It was headline news in yesterday’s San Jose Mercury News: Oakland A’s co-owners Lew Wolff and John Fisher had declared themselves in favor of moving the team to San Jose, with Wolff saying, “We have determined that San Jose is the only option for us in California,” while the seldom-heard-from Fisher chimed in: “From the moment we bought this team the most important thing for Lew and I was to build a new ballpark to keep the A’s in the Bay Area. Our conclusion is that the best opportunity to build a ballpark is in downtown San Jose.”
Skeptics will note that this isn’t exactly anything new: Wolff said pretty much the same thing back in March. And a read of the original San Francisco Magazine article that quoted Wolff and Fisher shows the story to be even odder: It’s written by Steve Kettmann, a former A’s beat writer and, weirdly, ex-boyfriend of Wolff’s daughter Kari, who spends much of his 10,000 words lauding Wolff (“an affable, wisecracking businessman of 73”), crediting him with helping to get built the Sharks‘ San Jose Arena (which, perhaps inevitably, he describes as “gleaming”), and rehashing the well-rehashed tale of Wolff as the San Jose developer who bought the team with the secret desire to move it to his hometown. Possibly the most interesting new quote is from A’s GM and minority owner Billy Beane, who argues that the Oakland Coliseum needs to be replaced because the toilets overflow when it rains.

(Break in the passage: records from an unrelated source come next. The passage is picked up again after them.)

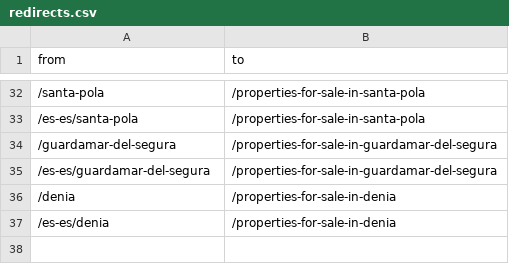
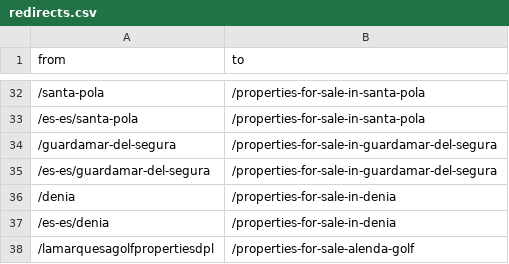
Before and after one commit to EWEproperties/ELITE.COM-NEW-WESBITE-, a CSV file: tools/towns/redirects.csv, drawn as a sheet; only a part is shown, gaps mark what is left out; the diff names each change by its address in the sheet, - before the commit and + after, or states it on an @@ line.

```diff
--- a/tools/towns/redirects.csv
+++ b/tools/towns/redirects.csv
+row 38: /lamarquesagolfpropertiesdpl | /properties-for-sale-alenda-golf
```
Also changed, not shown: 42 other files.
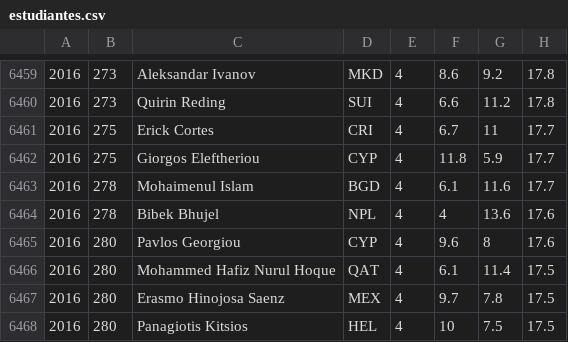
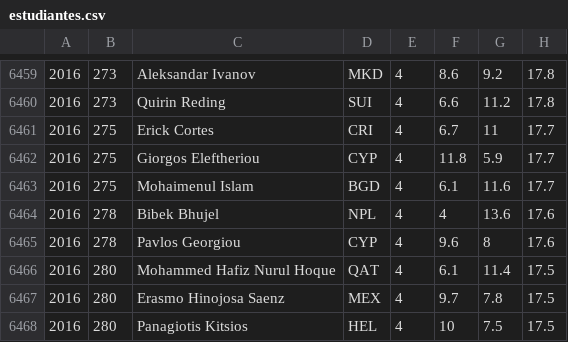
Before and after one commit to abeakkas/ipho-unofficial.org, a CSV file: search/estudiantes.csv, drawn as a sheet; only a part is shown, gaps mark what is left out.

```diff
--- a/search/estudiantes.csv
+++ b/search/estudiantes.csv
@@ -6462,5 +6462,5 @@
 2016,275,Giorgos Eleftheriou,CYP,4,11.8,5.9,17.7
-2016,278,Mohaimenul Islam,BGD,4,6.1,11.6,17.7
+2016,275,Mohaimenul Islam,BGD,4,6.1,11.6,17.7
 2016,278,Bibek Bhujel,NPL,4,4,13.6,17.6
-2016,280,Pavlos Georgiou,CYP,4,9.6,8,17.6
+2016,278,Pavlos Georgiou,CYP,4,9.6,8,17.6
 2016,280,Mohammed Hafiz Nurul Hoque,QAT,4,6.1,11.4,17.5
```
Also changed, not shown: src/database/estudiantes.csv, 3 other files.
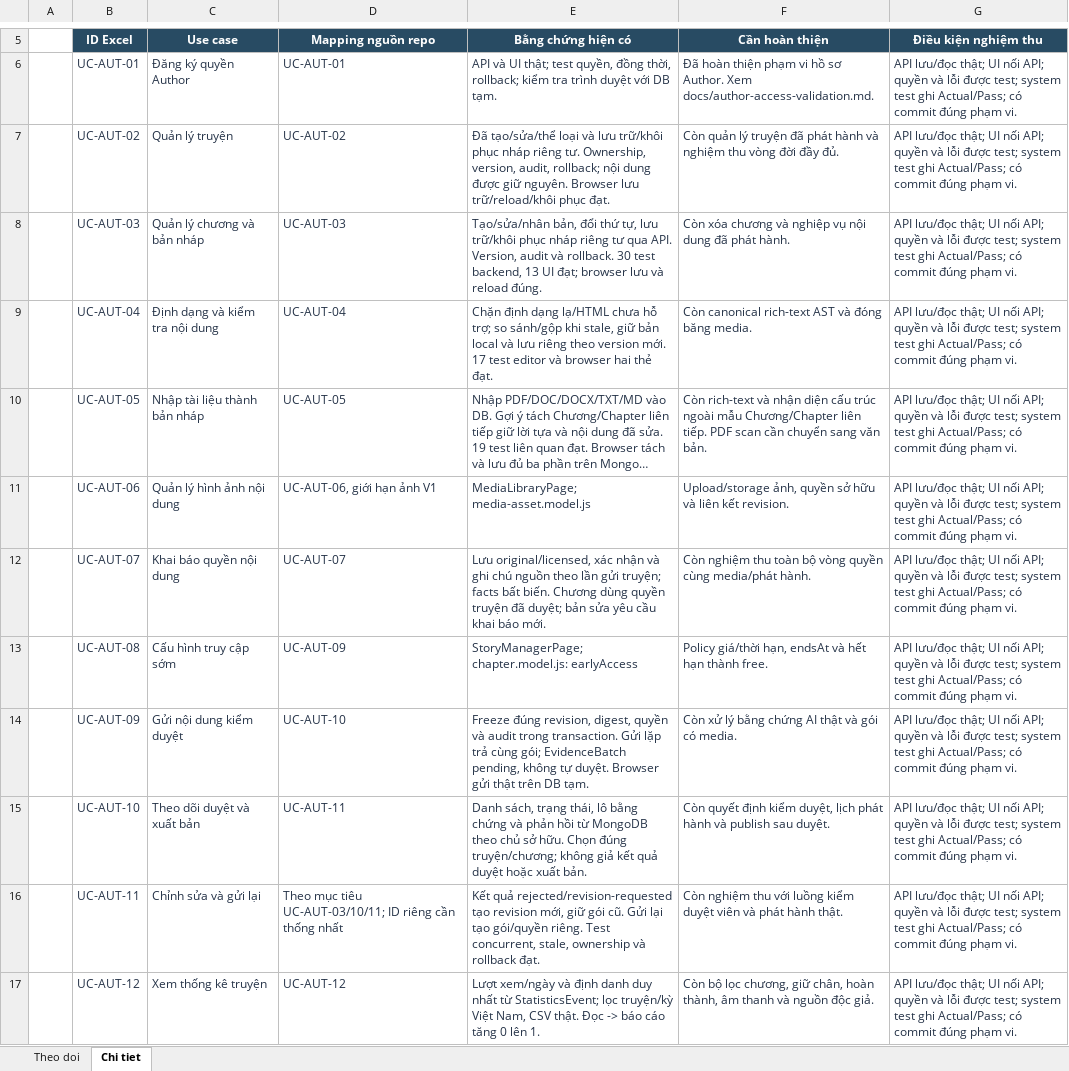
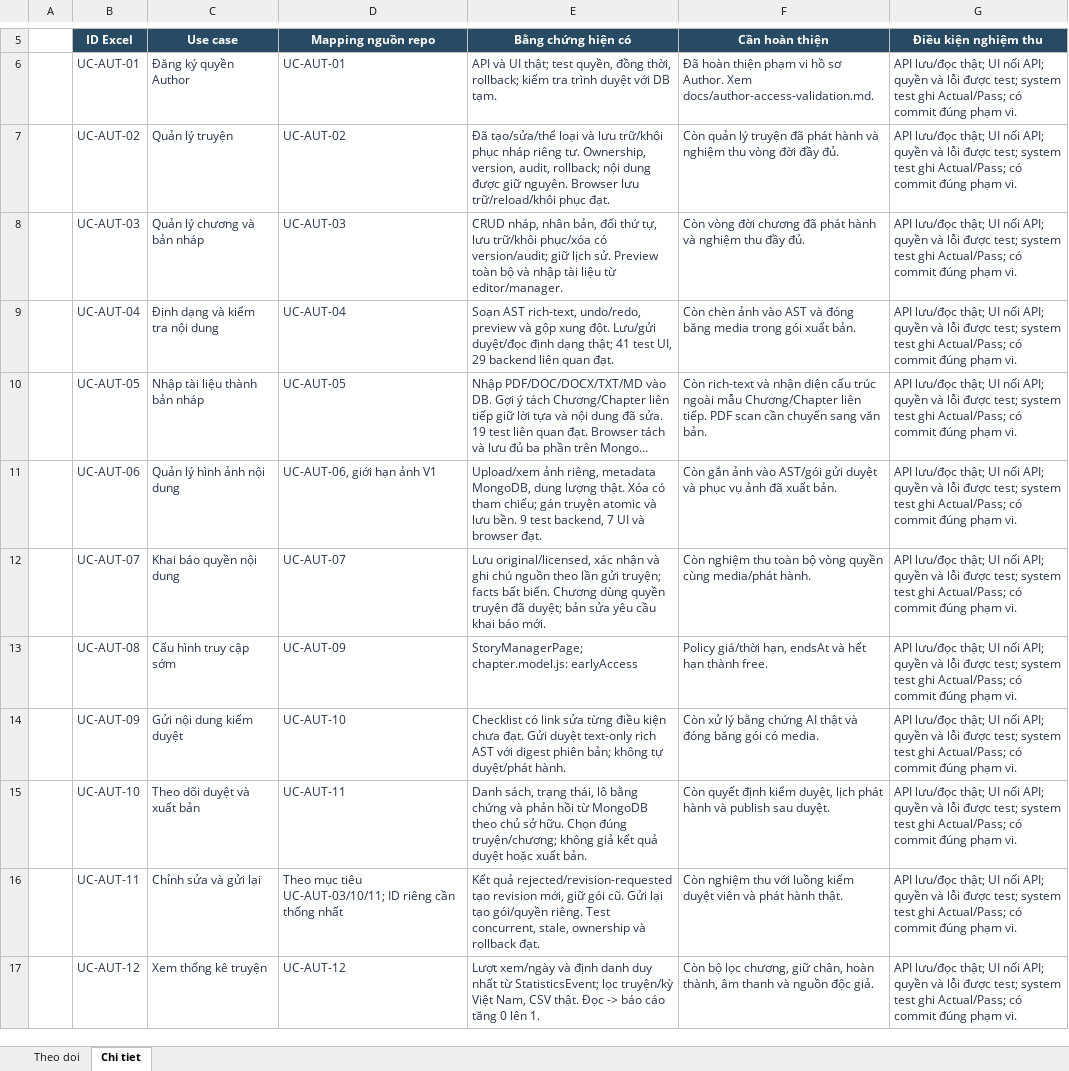
Before and after one commit to konfusee/novelhub, an Excel workbook: outputs/author-use-cases-01a13e25/NovelHub_Author_Progress.xlsx, sheet Chi tiet, drawn as a sheet; only a part is shown, gaps mark what is left out; long unchanged cells end in …; values as stored, in another font and other column widths than the file's, no borders; table styles not drawn; the diff names each change by its address in the sheet, - before the commit and + after, or states it on an @@ line.

Commit message:
docs(author-progress): update draft rich-text and media milestones

```diff
--- a/outputs/author-use-cases-01a13e25/NovelHub_Author_Progress.xlsx (sheet Chi tiet)
+++ b/outputs/author-use-cases-01a13e25/NovelHub_Author_Progress.xlsx (sheet Chi tiet)
-E8 (Bằng chứng hiện có): Tạo/sửa/nhân bản, đổi thứ tự, lưu trữ/khôi phục nháp riêng tư qua API. Version, audit và rollback. 30 test backend, 13 UI đạt; browser lưu và reload đúng.
+E8 (Bằng chứng hiện có): CRUD nháp, nhân bản, đổi thứ tự, lưu trữ/khôi phục/xóa có version/audit; giữ lịch sử. Preview toàn bộ và nhập tài liệu từ editor/manager.
-F8 (Cần hoàn thiện): Còn xóa chương và nghiệp vụ nội dung đã phát hành.
+F8 (Cần hoàn thiện): Còn vòng đời chương đã phát hành và nghiệm thu đầy đủ.
-E9 (Bằng chứng hiện có): Chặn định dạng lạ/HTML chưa hỗ trợ; so sánh/gộp khi stale, giữ bản local và lưu riêng theo version mới. 17 test editor và browser hai thẻ đạt.
+E9 (Bằng chứng hiện có): Soạn AST rich-text, undo/redo, preview và gộp xung đột. Lưu/gửi duyệt/đọc định dạng thật; 41 test UI, 29 backend liên quan đạt.
-F9 (Cần hoàn thiện): Còn canonical rich-text AST và đóng băng media.
+F9 (Cần hoàn thiện): Còn chèn ảnh vào AST và đóng băng media trong gói xuất bản.
-E11 (Bằng chứng hiện có): MediaLibraryPage; media-asset.model.js
+E11 (Bằng chứng hiện có): Upload/xem ảnh riêng, metadata MongoDB, dung lượng thật. Xóa có tham chiếu; gán truyện atomic và lưu bền. 9 test backend, 7 UI và browser đạt.
-F11 (Cần hoàn thiện): Upload/storage ảnh, quyền sở hữu và liên kết revision.
+F11 (Cần hoàn thiện): Còn gắn ảnh vào AST/gói gửi duyệt và phục vụ ảnh đã xuất bản.
-E14 (Bằng chứng hiện có): Freeze đúng revision, digest, quyền và audit trong transaction. Gửi lặp trả cùng gói; EvidenceBatch pending, không tự duyệt. Browser gửi thật trên DB tạm.
+E14 (Bằng chứng hiện có): Checklist có link sửa từng điều kiện chưa đạt. Gửi duyệt text-only rich AST với digest phiên bản; không tự duyệt/phát hành.
-F14 (Cần hoàn thiện): …thật và gói có…
+F14 (Cần hoàn thiện): …thật và đóng băng gói có…
```
Also changed, not shown: sheet Theo doi, 1 other file.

If Wolff and Fisher granted interviews to their old pal in hopes of boosting talk of an A’s move to San Jose, though, it seems to be working. Contra Costa Times sportswriter Joe Stiglich followed up with his own interview with Wolff talking up a San Jose move. Then CC Times columnist Gary Peterson followed with a column calling on MLB to make a ruling soon on the San Francisco Giants‘ territorial claim to the South Bay, either allowing the A’s to move, allowing them to move for a price, or denying them access to San Jose for good (though Peterson called this “the least comprehensible of the options”). As publicity goes, it beats stories about how you just signed yet another third baseman with back problems.